"The NLRB's decision to dramatically shorten the period before a union election while limiting the issues and evidence that can be presented erodes employers' rights and denies employees access to critical information and time to consider the issues," said Kelly Kolb, vice president for government affairs. "In addition, this new rule will force employers to disclose the private phone numbers and email addresses of their employees, which raises significant privacy concerns for both parties."
The NLRB's own statistics show that the median time from petition to election is 38 days. Estimates suggest that the NLRB's ambush election decision could reduce that time to as little as 14 days, denying employees accesses to information from both sides before making their decision.
"Today's Senate vote is a victory for employers and workers that value an open and honest dialogue about workforce development," said Kolb. "Workers and employers shouldn't have their rights trampled by a politically motivated NLRB."
The resolution relies upon the Congressional Review Act to overturn the ambush elections decision. Unlike typical bills that require a supermajority of 60 votes in the Senate, the Congressional Review Act would require only a simple 51-vote majority to pass and would be considered under expedited procedures.
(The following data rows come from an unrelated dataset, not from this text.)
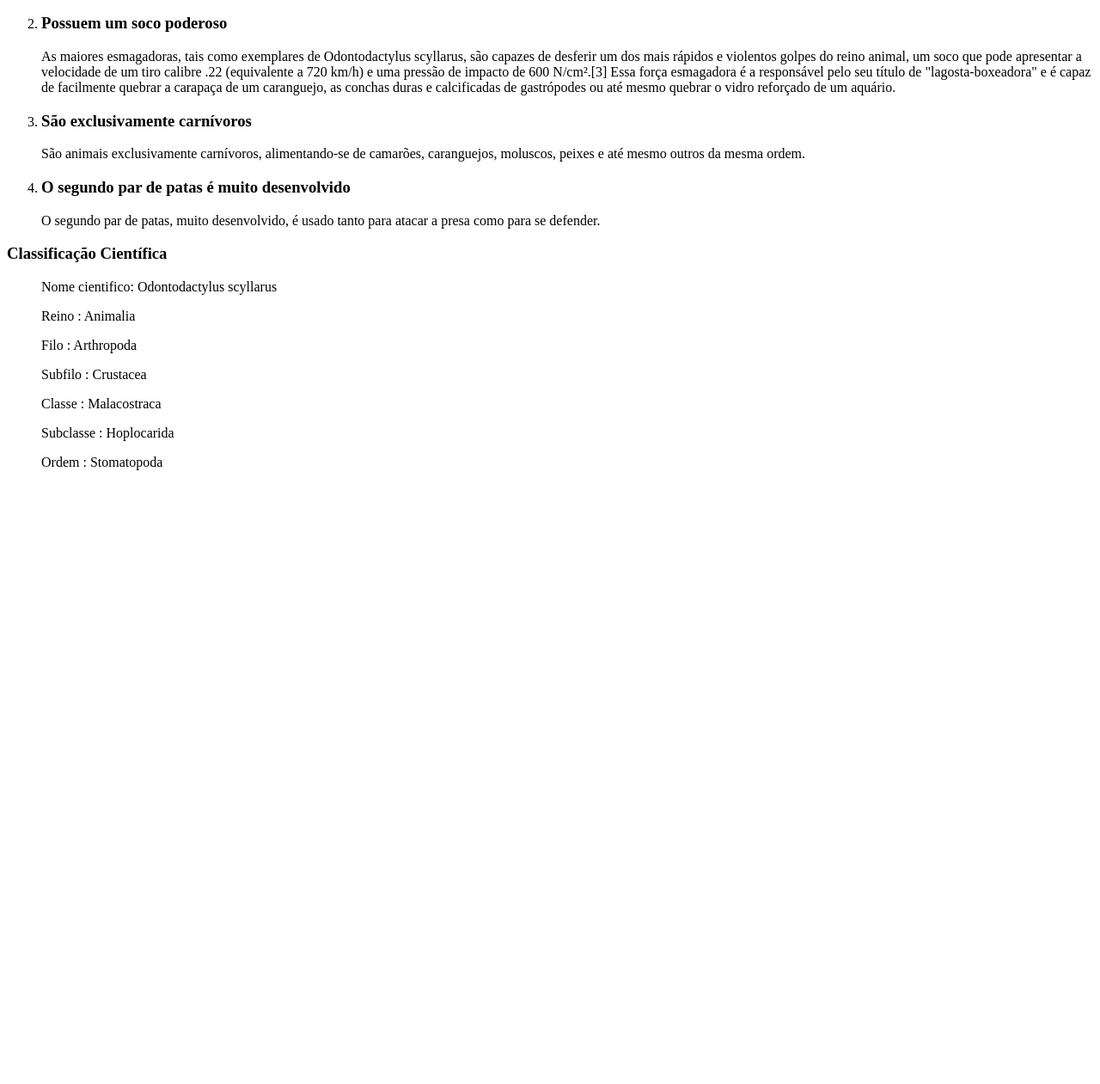
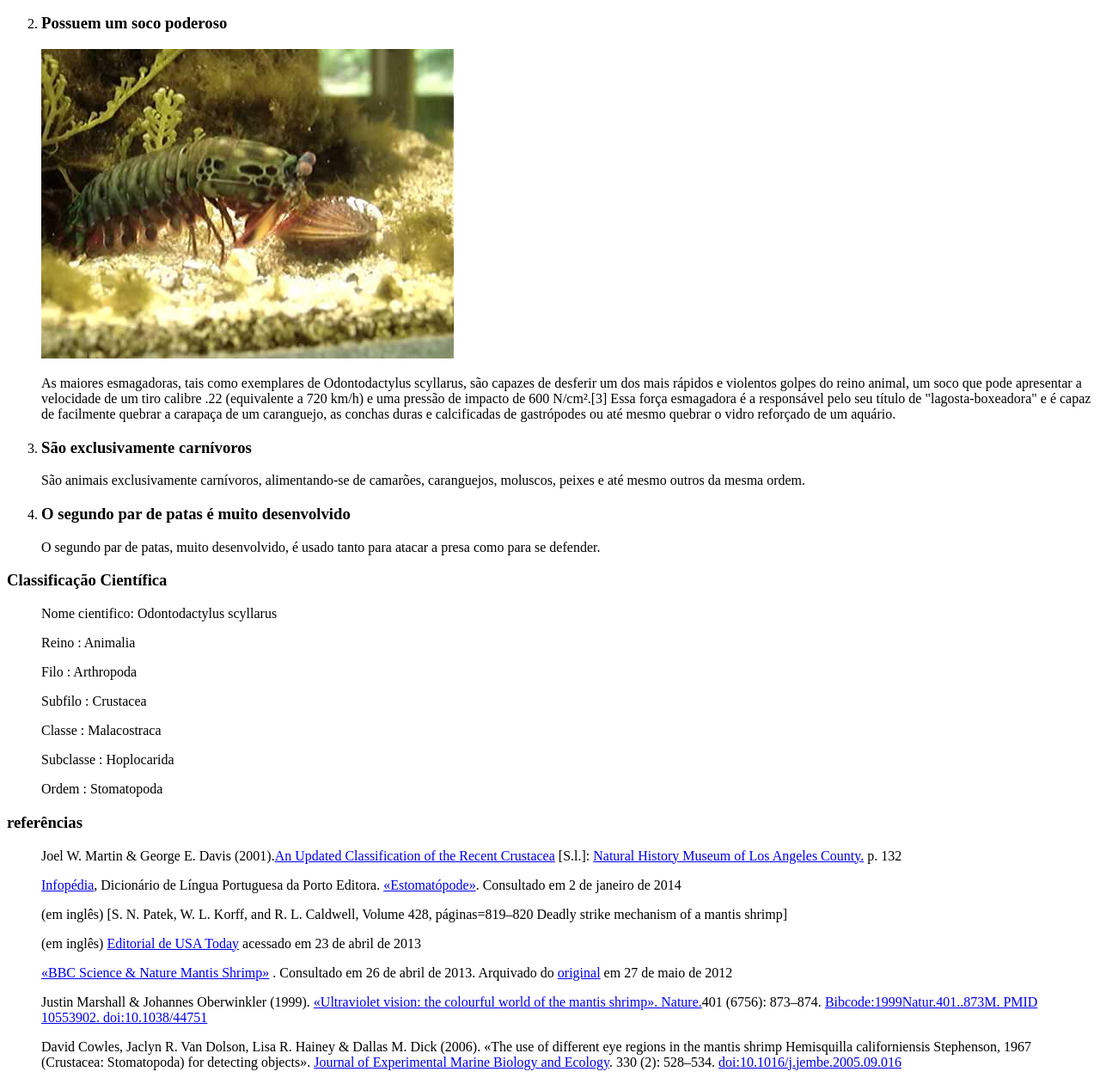
Before and after one commit to geraldoMartins22/exercicio-git, a plain HTML site: page index.html in a window 1280 px wide. Shown: the part 588-1849 px from the top of the page at 86% size. Before the commit the page ends 1151 px from the top, so only its background shows below. Drawn offline with Linux system fonts and the light colour scheme.

Commit message:
terceira parte do exercicio

```diff
--- a/index.html
+++ b/index.html
@@ -3,7 +3,7 @@
   <head>
     <meta charset="UTF-8" />
     <meta name="viewport" content="width=device-width" />
-    <title>Soco a 80km/h: Conheça o Stomatopoda</title>
+    <section><title>Soco a 80km/h: Conheça o Stomatopoda</title></section>
     <img src="250px-Odontodactylus_scyllarus1.jpg" alt="">
   </head>
   <body>
@@ -24,7 +24,7 @@
                Como cada cone pode ver cerca de 100 cores, os estomatópodes são capazes de ver 1024 cores, ou seja, 1 septilhão de cores. Em comparação, o olho humano vê 106 cores, ou seja, 1 milhão de cores apenas. A visão dos estomatópodes é sensível à luz ultravioleta, mas ainda é desconhecido se ela pode distinguir a luz infravermelha.
             </p>
            </li>
-           <li><h3>Possuem um soco poderoso</h3>
+           <li><h3>Possuem um soco poderoso</h3> <img src="hqdefault.jpg" alt="">
             <p>As maiores esmagadoras, tais como exemplares de Odontodactylus scyllarus, são capazes de desferir um dos mais rápidos e violentos golpes do reino animal, um soco que pode apresentar a velocidade de um tiro calibre .22 (equivalente a 720 km/h) e uma pressão de impacto de 600 N/cm².[3] Essa força esmagadora é a responsável pelo seu título de "lagosta-boxeadora" e é capaz de facilmente quebrar a carapaça de um caranguejo, as conchas duras e calcificadas de gastrópodes ou até mesmo quebrar o vidro reforçado de um aquário.
             </p>
            </li>
@@ -39,7 +39,7 @@
           </ol>
          </section>
     </div>
-    <div><section>
+    <div>
           <h3>Classificação Científica</h3>
     <ul>Nome cientifico: Odontodactylus scyllarus</ul>
           <ul>Reino : Animalia</ul>
@@ -48,7 +48,15 @@
           <ul>Classe : Malacostraca</ul>
           <ul>Subclasse : Hoplocarida</ul>
           <ul>Ordem : Stomatopoda</ul>
-         </section>
     </div>
+      <h3>referências</h3>
+       <ol>Joel W. Martin & George E. Davis (2001).<a href="google.com" target="_blank">An Updated Classification of the Recent Crustacea</a> [S.l.]: <a href="google.com" target="_blank">Natural History Museum of Los Angeles County.</a> p. 132
+       </ol>
+       <ol><a href="google.com" target="_blank">Infopédia</a>, Dicionário de Língua Portuguesa da Porto Editora. <a href="google.com" target="_blank">«Estomatópode»</a>. Consultado em 2 de janeiro de 2014</ol>
+       <ol>(em inglês) [S. N. Patek, W. L. Korff, and R. L. Caldwell, Volume 428, páginas=819–820 Deadly strike mechanism of a mantis shrimp]</ol>
+       <ol>(em inglês) <a href="google.com" target="_blank">Editorial de USA Today</a> acessado em 23 de abril de 2013</ol>
+       <ol><a href="google.com" target="_blank">«BBC Science & Nature Mantis Shrimp»</a> . Consultado em 26 de abril de 2013. Arquivado do <a href="google.com" target="_blank">original</a> em 27 de maio de 2012</ol>
+       <ol>Justin Marshall & Johannes Oberwinkler (1999). <a href="google.com" target="_blank">«Ultraviolet vision: the colourful world of the mantis shrimp». Nature.</a>401 (6756): 873–874. <a href="google.com" target="_blank">Bibcode:1999Natur.401..873M. PMID 10553902. doi:10.1038/44751</a></ol>
+       <ol>David Cowles, Jaclyn R. Van Dolson, Lisa R. Hainey & Dallas M. Dick (2006). «The use of different eye regions in the mantis shrimp Hemisquilla californiensis Stephenson, 1967 (Crustacea: Stomatopoda) for detecting objects». <a href="google.com" target="_blank">Journal of Experimental Marine Biology and Ecology</a>. 330 (2): 528–534. <a href="google.com" target="_blank">doi:10.1016/j.jembe.2005.09.016</a></ol>
   </body>
 </html>
--- /dev/null
+++ b/style.css
@@ -0,0 +1 @@
+index.html
```
Also changed, not shown: hqdefault.jpg (added).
In a letter to lawmakers earlier this week, Kolb warned that if allowed to take effect, new ambush election rules could have a significant impact on hiring and workforce development in the retail sector.
"Retailers recognize the value of a workforce that is cross-trained, and employees appreciate the variety in their day-to-day work activities. It is especially important in the current economy, when many employees are looking for additional shifts, which are more available when free movement between departments can take place. If the recent NLRB decisions on ambush elections and micro-bargaining units are allowed to stand, today's front line employees will be denied the cross-training and advancement opportunities enjoyed by their predecessors," said Kolb.
RILA is the trade association of the world's largest and most innovative retail companies. RILA members include more than 200 retailers, product manufacturers, and service suppliers, which together account for more than $1.5 trillion in annual sales, millions of American jobs and more than 100,000 stores, manufacturing facilities and distribution centers domestically and abroad.